LOS ANGELES -- Throughout his postgame interview Monday night, Clayton Kershaw kept the middle finger of his golden pitching hand dipped in a tiny cup with a solution he said makes the skin tougher.As if Clayton Kershaw isn't tough enough.He had just pitched another in a series of masterpieces, a
LOS ANGELES -- Throughout his postgame interview Monday night, Clayton Kershaw kept the middle finger of his golden pitching hand dipped in a tiny cup with a solution he said makes the skin tougher.
As if Clayton Kershaw isn't tough enough.
He had just pitched another in a series of masterpieces, a 102-pitch two-hitter in a 1-0 Dodgers win over the Reds, the lefty's third shutout of the year moving him to 7-1. All three of those shutouts have come during his 5-0 May. Over the last calendar year, Kershaw is 21-5 with a 1.42 ERA with 323 strikeouts and 31 walks in 253 1/3 innings.

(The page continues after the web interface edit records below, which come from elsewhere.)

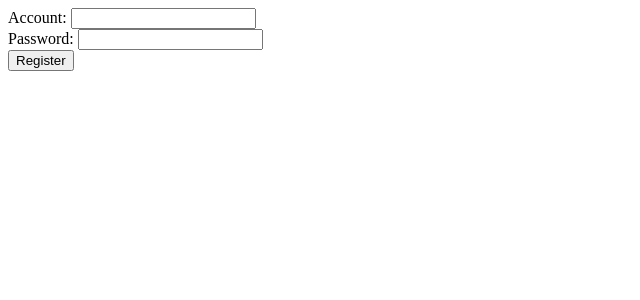
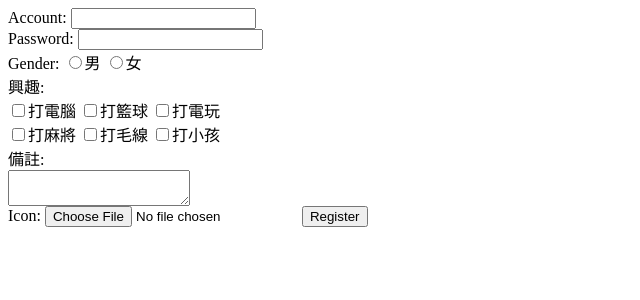
Before and after one commit to bradchao/phpd03, a PHP site: page /brad35.html in a window 1280 px wide. Shown: the top 300 px of the page, without its empty margins (0-640 px from the left). Run offline with PHP 8.4, Linux system fonts and the light colour scheme.

Commit message:
11251019

```diff
--- a/brad35.html
+++ b/brad35.html
@@ -1,6 +1,19 @@
-<form action="brad36.php" method="post">
+<meta http-equiv="Content-Type" content="text/html; charset=utf-8">
+<form action="brad37.php" method="get">
     Account: <input name="account" /><br />
     Password: <input name="passwd" type="password" /><br />
-
+    Gender:
+    <input type="radio" name="gender" value='m'/>男
+    <input type="radio" name="gender" value='f' />女<br />
+    興趣:<br />
+    <input type="checkbox" name="habbit[]" value='1' />打電腦
+    <input type="checkbox" name="habbit[]" value='2' />打籃球
+    <input type="checkbox" name="habbit[]" value='3' />打電玩<br />
+    <input type="checkbox" name="habbit[]" value='4' />打麻將
+    <input type="checkbox" name="habbit[]" value='5' />打毛線
+    <input type="checkbox" name="habbit[]" value='6' />打小孩<br />
+    備註:<br />
+    <textarea name="memo"></textarea><br />
+    Icon: <input type="file" name="upload" />
     <input type="submit" value="Register" />
 </form>
--- /dev/null
+++ b/brad38.php
@@ -0,0 +1,6 @@
+<form action="brad39.php" method="get">
+    檔名 = <input type="text" name="filename" /><br />
+    內容:<br />
+    <textarea name="content"></textarea><br />
+    <input type="submit" value="OK" />
+</form>
--- /dev/null
+++ b/dir1/brad1.html
@@ -0,0 +1,6 @@
+<h1>Brad Big Compony</h1>
+<hr />
+Hello, World
+1234567
+7654321
+abcdefg
--- /dev/null
+++ b/dir1/brad1.php
@@ -0,0 +1,6 @@
+<h1>Brad Big Compony</h1>
+<hr />
+<?php
+echo rand(1,49);
+
+?>
--- /dev/null
+++ b/dir1/brad1.txt
@@ -0,0 +1,4 @@
+Hello, World
+1234567
+7654321
+abcdefg
```
Also changed, not shown: brad36.php (+8 -1 lines), brad37.php (added, +14 -0 lines), brad39.php (added, +11 -0 lines).
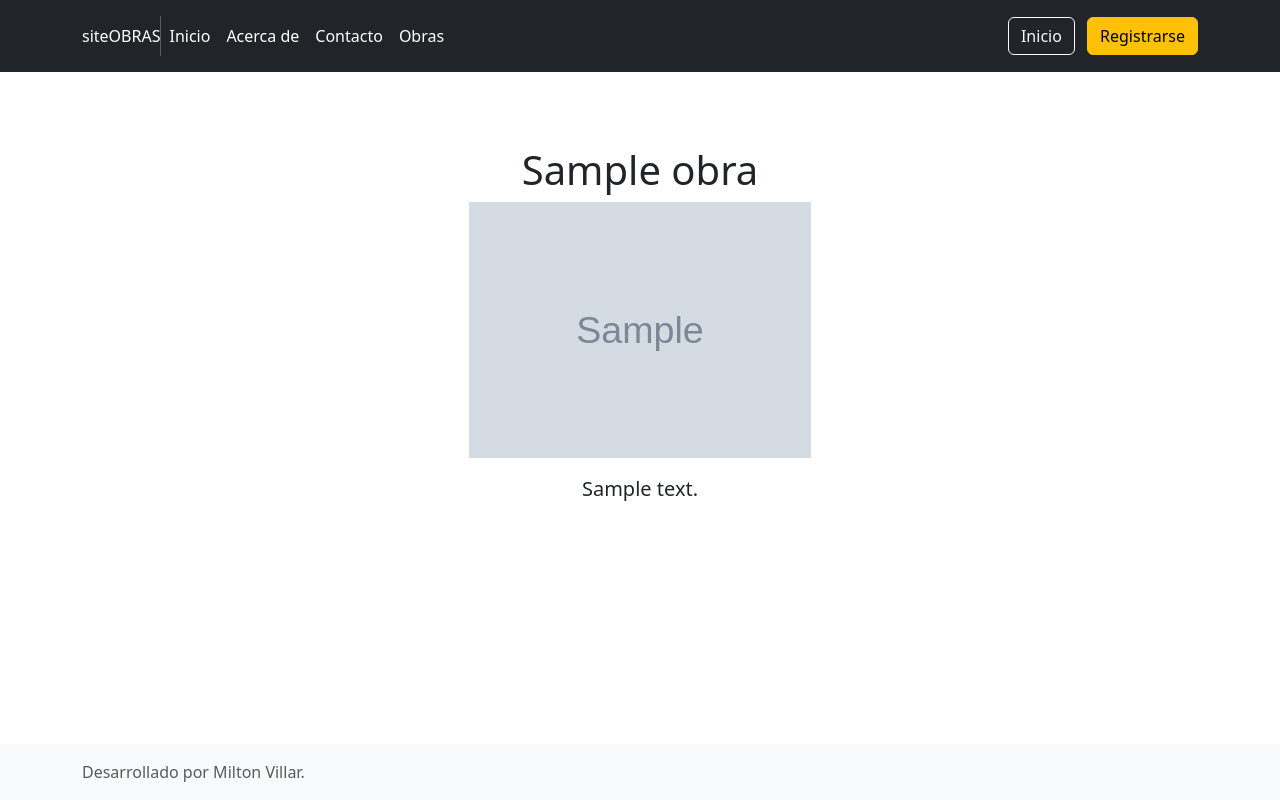
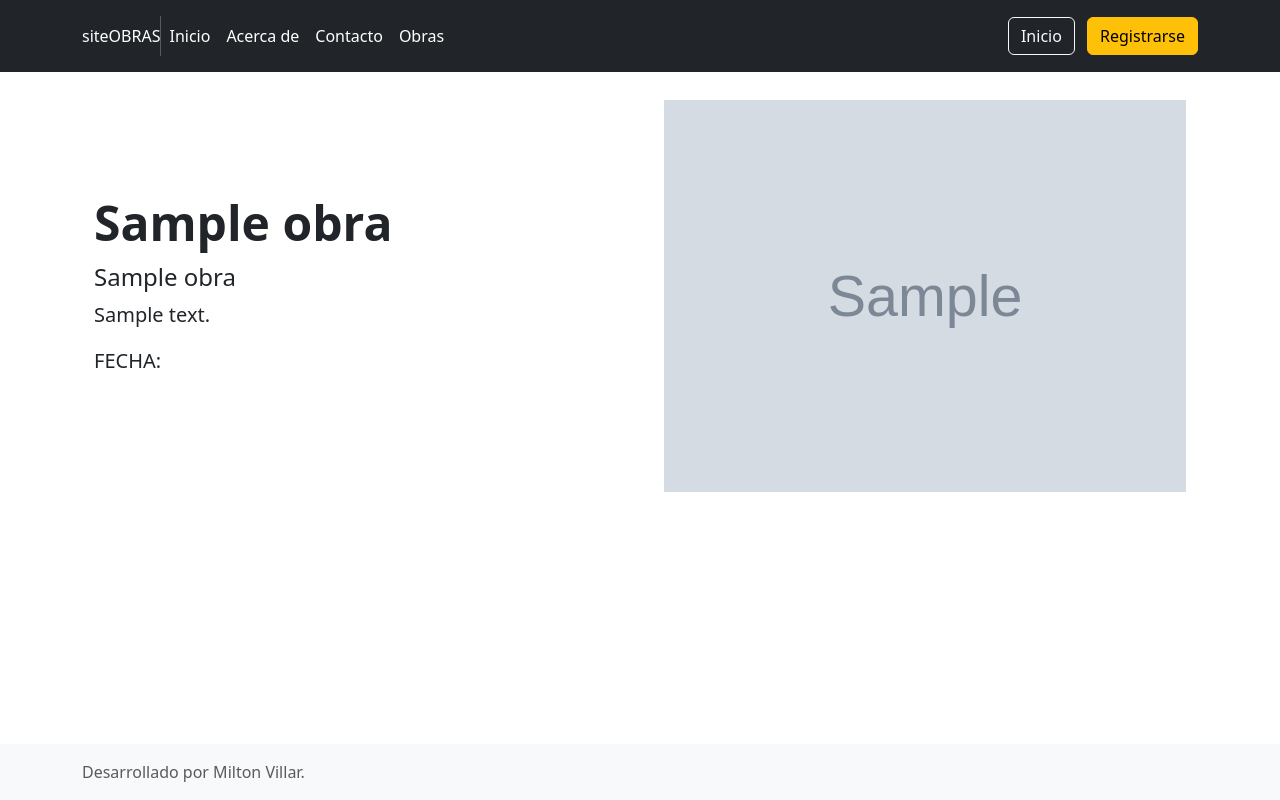
Before and after one commit to milton0989/ProyectoFinal, a Django app: page /obra/1/detalle in a window 1280 px wide. Run offline with Django 3.2, Linux system fonts and the light colour scheme; tables that the repository leaves empty hold one stand-in row (values such as "Sample post"); grey boxes marked "Sample" are stand-in pictures; some libraries are stand-ins or nearby versions.

Commit message:
refactorizacion template 'obra-detail'

```diff
--- a/obras/templates/obras/obra_detail.html
+++ b/obras/templates/obras/obra_detail.html
@@ -3,20 +3,25 @@
 
 
 {% block main %}
-    <p style="margin-top: 10px;"></p>
 
-
-    <div class="d-flex justify-content-center">
-        <div class="col col-8" style="text-align: center;">
-            <h1 class="mt-5">{{ obra.titulo }}</h1>
-            <p><img height="256px" src="{{obra.image_url}}"></p>
+    <div class="container col-xxl-8 px-4 py-1">
+        <div class="row flex-lg-row-reverse align-items-center g-5 py-4">
+          <div class="col-10 col-sm-8 col-lg-6">
+            <img src="{{obra.image_url}}" class="d-block mx-lg-auto img-fluid" alt="TituloObra" width="700" height="500" loading="lazy">
+          </div>
+          <div class="col-lg-6">
+            <h1 class="display-5 fw-bold lh-1 mb-3">{{ obra.titulo }}</h1>
+            <h4>{{ obra.subtitulo }}</h4>
             <p class="lead">{{obra.descripcion}}</p>
-            {% if user.is_authenticated and user.id == obra.autor.id %}
-                <a href="{% url 'obra-actualizar' obra.id %}" class="btn btn-secondary">Actualizar</a>
-                <a href="{% url 'obra-eliminar' obra.id %}" class="btn btn-danger">Borrar</a>
-            {% endif %}
+            <p class="lead">FECHA:</p>
+            </div>
+          </div>
+          {% if user.is_authenticated and user.id == obra.autor.id %}
+          <p> <a href="{% url 'obra-actualizar' obra.id %}" class="btn btn-secondary">Actualizar</a>
+          <a href="{% url 'obra-eliminar' obra.id %}" class="btn btn-danger">Borrar</a></p>
+          {% endif %}
         </div>
 
-    </div>
+      </div>
 
 {% endblock %}
```
Also changed, not shown: media/obras/502480_4848.jpeg (added).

With those kinds of numbers, no wonder those around him gush with admiration.
"I wish I had 25 of him," said Dave Roberts, a rookie manager lucky enough to have a three-time National League Cy Young Award winner for an ace. "Not only is he a pitcher of a lifetime, of a generation, but he's a baseball player of a generation."
Kershaw got a single, was robbed of another and ran like a madman on the basepaths. But most of all, he threw a complete game the day after his team went 17 innings and the bullpen threw 12 of them.

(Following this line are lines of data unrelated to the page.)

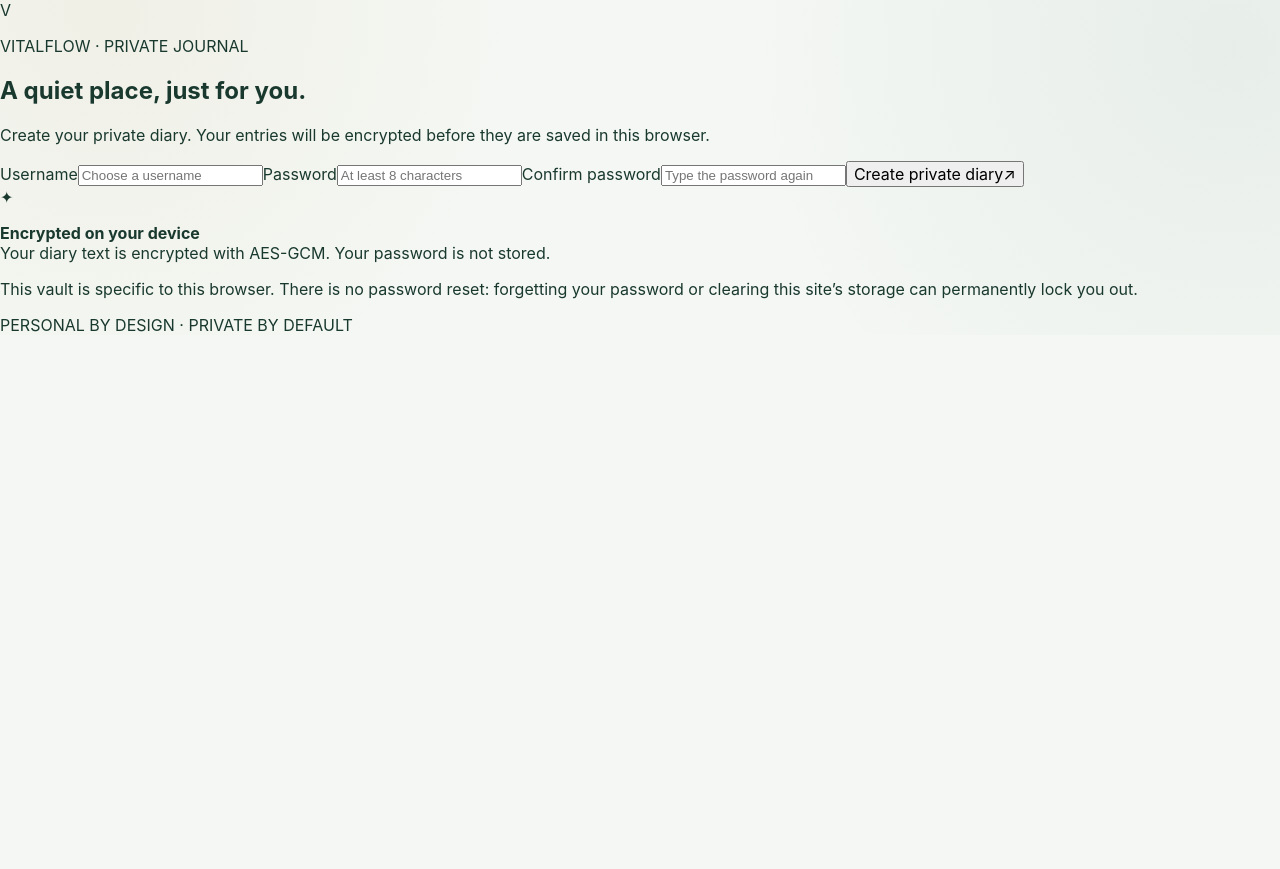
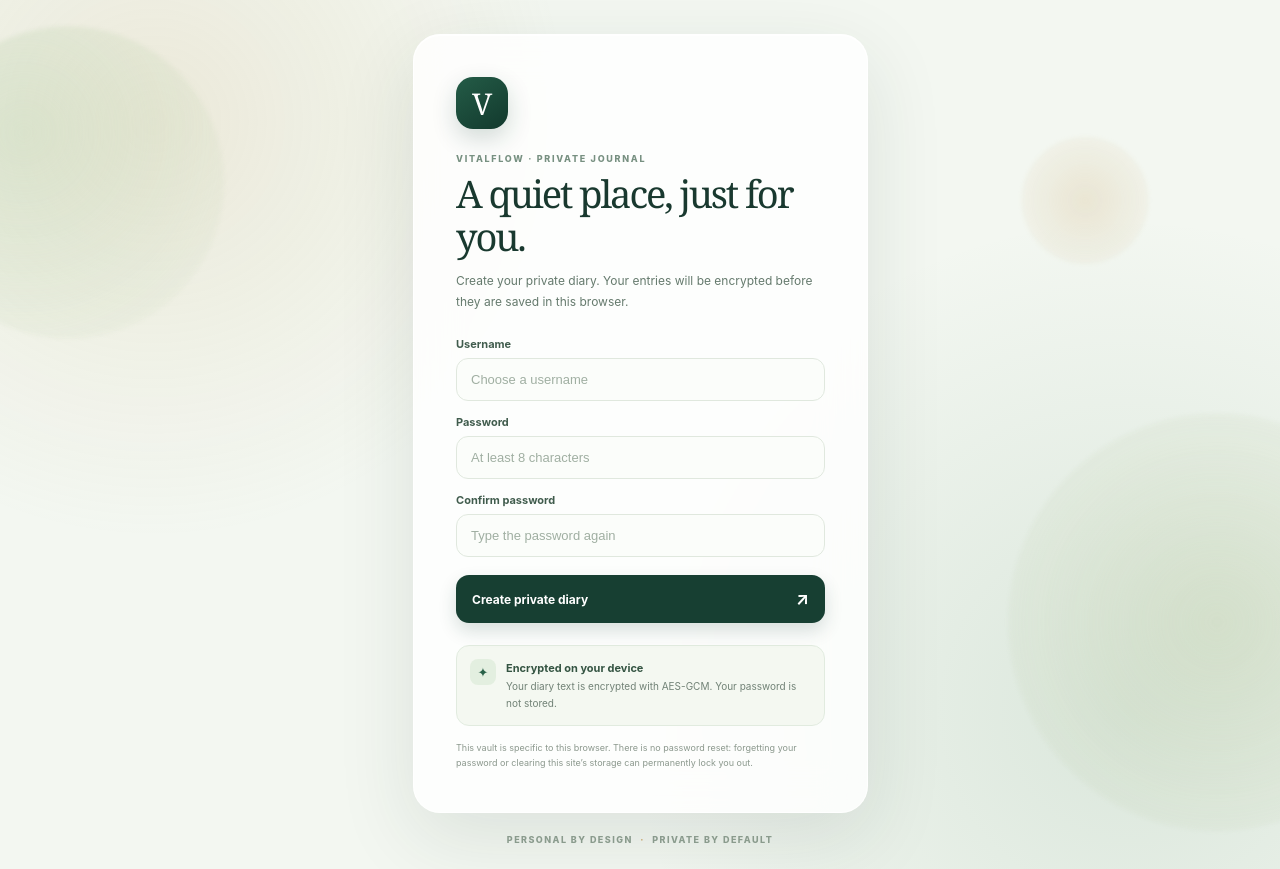
Before and after one commit to shalem046-cyber/daily-activity-tracker, a Next.js app: page / in a window 1280 px wide. Before the commit the page ends 800 px from the top, so only its background shows below. Built offline with nearby package versions, Linux system fonts and the light colour scheme.

Commit message:
Add polished animated login and floating UI

```diff
--- a/app/globals.css
+++ b/app/globals.css
@@ -899,3 +899,394 @@ textarea:focus-visible {
     line-height: 1.5;
   }
 }
+
+
+/* Soft motion, floating forms and polished private-vault screen */
+html {
+  scroll-behavior: smooth;
+}
+
+.page-shell {
+  animation: page-rise 720ms cubic-bezier(.2, .72, .24, 1) both;
+}
+
+.topbar {
+  animation: page-rise 650ms 50ms cubic-bezier(.2, .72, .24, 1) both;
+}
+
+.welcome-row {
+  animation: page-rise 700ms 110ms cubic-bezier(.2, .72, .24, 1) both;
+}
+
+.stats-grid {
+  animation: page-rise 720ms 170ms cubic-bezier(.2, .72, .24, 1) both;
+}
+
+.main-column > .panel:first-child {
+  animation: page-rise 760ms 220ms cubic-bezier(.2, .72, .24, 1) both;
+}
+
+.side-column > .panel:first-child {
+  animation: page-rise 760ms 300ms cubic-bezier(.2, .72, .24, 1) both;
+}
+
+.panel {
+  transition: transform 260ms ease, box-shadow 260ms ease, border-color 260ms ease;
+}
+
+@media (hover: hover) and (pointer: fine) {
+  .panel:hover {
+    transform: translateY(-3px);
+    box-shadow: 0 14px 36px rgba(35, 61, 47, 0.07);
+    border-color: #d4e1d5;
+  }
+}
+
+.auth-shell {
+  position: relative;
+  display: grid;
+  place-items: center;
+  isolation: isolate;
+  overflow: hidden;
+  min-height: 100vh;
+  padding: 34px 18px 24px;
+  background: #f3f7f1;
+  background-image: radial-gradient(circle at 12% 14%, rgba(200, 171, 111, 0.18), transparent 26rem),
+    radial-gradient(circle at 88% 82%, rgba(71, 132, 91, 0.14), transparent 31rem);
+}
+
+.auth-orb {
+  position: absolute;
+  z-index: -1;
+  width: 300px;
+  height: 300px;
+  border-radius: 50%;
+  filter: blur(2px);
+  opacity: 0.52;
+  pointer-events: none;
+  animation: float-orb 10s ease-in-out infinite alternate;
+}
+
+.auth-orb-one {
+  top: 5%;
+  left: -95px;
+  background: radial-gradient(circle at 36% 34%, rgba(190, 211, 174, 0.8), rgba(190, 211, 174, 0));
+}
+
+.auth-orb-two {
+  right: -110px;
+  bottom: 4%;
+  width: 390px;
+  height: 390px;
+  background: radial-gradient(circle at 50% 50%, rgba(189, 204, 165, 0.72), rgba(189, 204, 165, 0));
+  animation-delay: -4s;
+}
+
+.auth-orb-three {
+  top: 18%;
+  right: 12%;
+  width: 120px;
+  height: 120px;
+  background: radial-gradient(circle, rgba(209, 180, 127, 0.5), rgba(209, 180, 127, 0));
+  animation-delay: -2s;
+}
+
+.auth-card {
+  width: min(100%, 455px);
+  padding: clamp(27px, 5vw, 42px);
+  border: 1px solid rgba(255, 255, 255, 0.8);
+  border-radius: 27px;
+  background: rgba(255, 255, 255, 0.82);
+  box-shadow: 0 24px 80px rgba(26, 59, 43, 0.11), inset 0 1px 0 rgba(255,255,255,.9);
+  backdrop-filter: blur(22px);
+  -webkit-backdrop-filter: blur(22px);
+  animation: card-arrive 780ms cubic-bezier(.17, .76, .24, 1) both;
+}
+
+.auth-logo {
+  display: grid;
+  place-items: center;
+  width: 52px;
+  height: 52px;
+  margin-bottom: 24px;
+  border-radius: 17px;
+  background: linear-gradient(145deg, #245c47, #12392d);
+  color: white;
+  font-family: Georgia, "Times New Roman", serif;
+  font-size: 30px;
+  box-shadow: 0 9px 24px rgba(21, 63, 51, 0.2);
+  animation: logo-breathe 5s ease-in-out infinite;
+}
+
+.auth-kicker {
+  margin: 0 0 8px;
+  color: #779081;
+  font-size: 9px;
+  font-weight: 800;
+  letter-spacing: .19em;
+}
+
+.auth-card h1 {
+  margin: 0;
+  color: #19392f;
+  font-family: Georgia, "Times New Roman", serif;
+  font-size: clamp(30px, 5vw, 38px);
+  font-weight: 500;
+  letter-spacing: -.055em;
+  line-height: 1.13;
+}
+
+.auth-description {
+  margin: 12px 0 24px;
+  color: #657a6d;
+  font-size: 12px;
+  line-height: 1.8;
+}
+
+.auth-form {
+  display: grid;
+  gap: 14px;
+}
+
+.auth-label {
+  display: grid;
+  gap: 7px;
+  color: #405c4d;
+  font-size: 11px;
+  font-weight: 750;
+}
+
+.auth-input {
+  display: block;
+  width: 100%;
+  min-width: 0;
+  padding: 13px 14px;
+  border: 1px solid #e0e8de;
+  border-radius: 12px;
+  background: rgba(251, 253, 250, 0.95);
+  color: #19392f;
+  font-size: 13px;
+  outline: none;
+  transition: border-color 170ms ease, box-shadow 170ms ease, background 170ms ease;
+}
+
+.auth-input::placeholder {
+  color: #a0afa2;
+}
+
+.auth-input:focus {
+  border-color: #80a88b;
+  background: #fff;
+  box-shadow: 0 0 0 4px rgba(73, 129, 89, .09);
+}
+
+.auth-submit {
+  display: flex;
+  align-items: center;
+  justify-content: space-between;
+  gap: 12px;
+  margin-top: 4px;
+  padding: 14px 16px;
+  border: 0;
+  border-radius: 13px;
+  background: #173f32;
+  color: #fff;
+  cursor: pointer;
+  font-size: 12px;
+  font-weight: 750;
+  box-shadow: 0 8px 18px rgba(21, 63, 51, 0.16);
+  transition: transform 180ms ease, background 180ms ease, box-shadow 180ms ease, opacity 180ms ease;
+}
+
+.auth-submit:hover:not(:disabled) {
+  transform: translateY(-2px);
+  background: #245e47;
+  box-shadow: 0 12px 23px rgba(21, 63, 51, 0.2);
+}
+
+.auth-submit:disabled {
+  opacity: .65;
+  cursor: wait;
+}
+
+.auth-submit span {
+  font-size: 17px;
+}
+
+.auth-error {
+  margin: 12px 0 0;
+  padding: 10px 12px;
+  border: 1px solid #efd8d0;
+  border-radius: 10px;
+  background: #fff8f5;
+  color: #974938;
+  font-size: 11px;
+  line-height: 1.55;
+  overflow-wrap: anywhere;
+}
+
+.auth-assurance {
+  display: flex;
+  gap: 10px;
+  align-items: flex-start;
+  margin-top: 22px;
+  padding: 13px;
+  border: 1px solid #e1ebdf;
+  border-radius: 13px;
+  background: #f4f8f1;
+}
+
+.assurance-icon {
+  display: grid;
+  place-items: center;
+  flex: 0 0 auto;
+  width: 26px;
+  height: 26px;
+  border-radius: 8px;
+  background: #e3efe0;
+  color: #286148;
+  font-size: 13px;
+}
+
+.auth-assurance p {
+  margin: 0;
+  color: #718276;
+  font-size: 10px;
+  line-height: 1.7;
+}
+
+.auth-assurance strong {
+  color: #345442;
+  font-size: 11px;
+}
+
+.auth-warning {
+  margin: 14px 0 0;
+  color: #8b988d;
+  font-size: 9px;
+  line-height: 1.7;
+}
+
+.auth-footer {
+  margin: 21px 0 0;
+  color: #8a9b8d;
+  font-size: 9px;
+  font-weight: 800;
+  letter-spacing: .16em;
+  text-align: center;
+  animation: fade-in 900ms 250ms both;
+}
+
+.auth-footer span {
+  color: #c5a56b;
+  padding: 0 4px;
+}
+
+.auth-card-loading {
+  text-align: left;
+}
+
+.loading-line {
+  width: 100%;
+  height: 3px;
+  margin-top: 28px;
+  border-radius: 99px;
+  background: linear-gradient(90deg, #286148, #d6e5d2, #286148);
+  background-size: 200% 100%;
+  animation: loading-sheen 1.4s linear infinite;
+}
+
+.header-actions {
+  display: flex;
+  align-items: center;
+  justify-content: flex-end;
+  gap: 16px;
+}
+
+.lock-button {
+  display: inline-flex;
+  align-items: center;
+  gap: 7px;
+  padding: 9px 12px;
+  border: 1px solid #dbe6da;
+  border-radius: 11px;
+  background: rgba(255, 255, 255, .75);
+  color: #3f6250;
+  cursor: pointer;
+  font-size: 11px;
+  font-weight: 700;
+  white-space: nowrap;
+  transition: background 160ms ease, border-color 160ms ease, transform 160ms ease;
+}
+
+.lock-button:hover {
+  transform: translateY(-1px);
+  border-color: #adc7ae;
+  background: #fff;
+}
+
+@keyframes page-rise {
+  from { opacity: 0; transform: translateY(13px); }
+  to { opacity: 1; transform: translateY(0); }
+}
+
+@keyframes card-arrive {
+  from { opacity: 0; transform: translateY(18px) scale(.985); }
+  to { opacity: 1; transform: translateY(0) scale(1); }
+}
+
+@keyframes float-orb {
+  0% { transform: translate3d(0, 0, 0) scale(1); }
+  100% { transform: translate3d(22px, -18px, 0) scale(1.07); }
+}
+
+@keyframes logo-breathe {
+  0%, 100% { box-shadow: 0 9px 24px rgba(21, 63, 51, 0.18); }
+  50% { box-shadow: 0 12px 30px rgba(21, 63, 51, 0.27); }
+}
+
+@keyframes fade-in {
+  from { opacity: 0; }
+  to { opacity: 1; }
+}
+
+@keyframes loading-sheen {
+  from { background-position: 100% 0; }
+  to { background-position: -100% 0; }
+}
+
+@media (max-width: 620px) {
+  .header-actions {
+    align-items: flex-end;
+    flex-direction: column;
+    gap: 8px;
+  }
+
+  .lock-button {
+    padding: 7px 9px;
+    font-size: 10px;
+  }
+
+  .auth-card {
+    border-radius: 22px;
+  }
+
+  .auth-orb-one {
+    left: -175px;
+  }
+
+  .auth-orb-two {
+    right: -220px;
+  }
+}
+
+@media (prefers-reduced-motion: reduce) {
+  *,
+  *::before,
+  *::after {
+    scroll-behavior: auto !important;
+    animation-duration: 0.01ms !important;
+    animation-iteration-count: 1 !important;
+    transition-duration: 0.01ms !important;
+  }
+}
```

"It feels good to give them a day off," Kershaw said. "It feels good to finish a game all the time, but especially after a game like yesterday."
"It speaks to Clayton. He knows where we're at, where our bullpen is at, how taxed they've been," said A.J. Ellis, who caught all 17 innings Sunday and was back in there Monday with Yasmani Grandal nursing a bruised foot. "For Clayton to meet that challenge and expectations every night, it seems like every time he's pitching it's coming off a tired bullpen. What he's done so far, giving those guys a blow, you should have seen the reception he got coming in from those guys. Expectations are off the charts, they seem unmeetable and he keeps meeting them. His consistency is mindblowing. Our expectations are unfair, what we expect him to do. Yet, he meets them.
"We all know how fortunate we are. I hope all of baseball realizes what they're watching right now. I know Los Angeles, with the ovation he gets going out there for the ninth inning, appreciates his work and completing his job. We don't take it for granted. We see what he puts into it. We are in awe with the consistency, and it's fair to say we all raise our game on the day he pitches."
The Dodgers are 9-1 this season when Kershaw starts, 14-22 when he doesn't. The franchise has astronomical expectations of Kershaw, but he said his expectations are always the same.
"My job is to win the day I pitch. All the outside stuff, what the team does the other four days,I'll be a cheerleader, but it doesn't change expectations on my day," he said. "I expect to win. I don't feel like it carries any more weight one way or another."
Kershaw criticized his command early, when he threw first-pitch balls to seven of the first 10 batters. He had only one strikeout through the first four innings, when Reds hitters were swinging early, but he finished with seven strikeouts and one walk, snapping a string of six consecutive starts with at least 10 strikeouts, one shy of Randy Johnson's NL record and two shy of the MLB record shared by Pedro Martinez and Chris Sale.
Ken Gurnick has covered the Dodgers for MLB.com since 2001.